While retail started 2020 tackling the combined impacts of the holiday season bushfires and the unknown issue of coronavirus, attendees and speakers at Inside Retail Live Day 1 weren’t focused on the issues plaguing the sector.
Rather, they were looking for ways to do better. One method, consumer futurist Amanda Stevens said, was to change with your customer.
“I’m here to deliver the silver lining,” Stevens said.
While consumers are changing faster than ever, this ultimately presents opportunities for retailers who are willing to change with them.
Customers are both resonating with the extra control afforded over the retail experience while also being overwhelmed with choice.
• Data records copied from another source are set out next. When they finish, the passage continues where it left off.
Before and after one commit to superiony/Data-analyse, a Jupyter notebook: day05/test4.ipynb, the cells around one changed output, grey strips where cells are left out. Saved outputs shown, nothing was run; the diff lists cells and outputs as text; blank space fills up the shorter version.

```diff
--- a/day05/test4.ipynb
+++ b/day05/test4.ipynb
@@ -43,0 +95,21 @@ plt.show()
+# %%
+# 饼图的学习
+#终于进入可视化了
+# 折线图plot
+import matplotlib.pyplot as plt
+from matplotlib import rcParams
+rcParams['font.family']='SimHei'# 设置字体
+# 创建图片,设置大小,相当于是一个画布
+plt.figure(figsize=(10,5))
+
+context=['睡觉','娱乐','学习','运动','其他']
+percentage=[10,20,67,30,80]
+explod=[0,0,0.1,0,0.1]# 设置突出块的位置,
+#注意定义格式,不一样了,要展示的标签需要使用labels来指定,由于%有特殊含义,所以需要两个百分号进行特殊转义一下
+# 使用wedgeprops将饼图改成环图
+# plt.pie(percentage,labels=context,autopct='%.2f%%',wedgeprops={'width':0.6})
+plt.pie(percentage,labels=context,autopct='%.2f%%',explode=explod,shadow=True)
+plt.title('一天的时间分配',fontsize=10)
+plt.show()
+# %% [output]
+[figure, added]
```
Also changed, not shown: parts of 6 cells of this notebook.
They are addicted to their smartphones, with the average Australian checking their phone 226 times a day, though 60 per cent of consumers are distracted or multitasking while doing so.
Stevens broke what consumers want into four main desires: wanting to feel connected, to feel like they are taking their time back, to feel better about their excesses, and to be served properly.
Additionally, consumers who are seeking these things are willing to pay more to get it.
“Consumers aren’t resonating with discounts,” Stevens said, pointing to the approximately $60 million entrance and exit of failed real estate provider Purple Bricks. The brands ‘no commission’ model was attractive, but also created a perceived value as a budget operator.
“They’re willing to pay for the expertise.”
The main piece of advice that Stevens gave was that retailers need to live in their customers world – not the other way around. Brands and businesses that are curious about what their customers want and aim to deliver it will fare better than those rolling out a generic offering nationwide.
The solution for retailers? Ask more questions of consumers, create commonality with your audience, personalise your offer to them, and redefine the ceremony of customer service.
According to Stevens, the current customer service offering across retail is losing its soul with the fight for speed. For example, research found that Japanese tea served at the end of a 20-minute traditional ceremony was perceived to taste better than the same tea served immediately.
By creating a perceived ceremony around customer service, such as taking the time to ask questions of your customers and listen to what they have to say, allows customers to feel special and valued.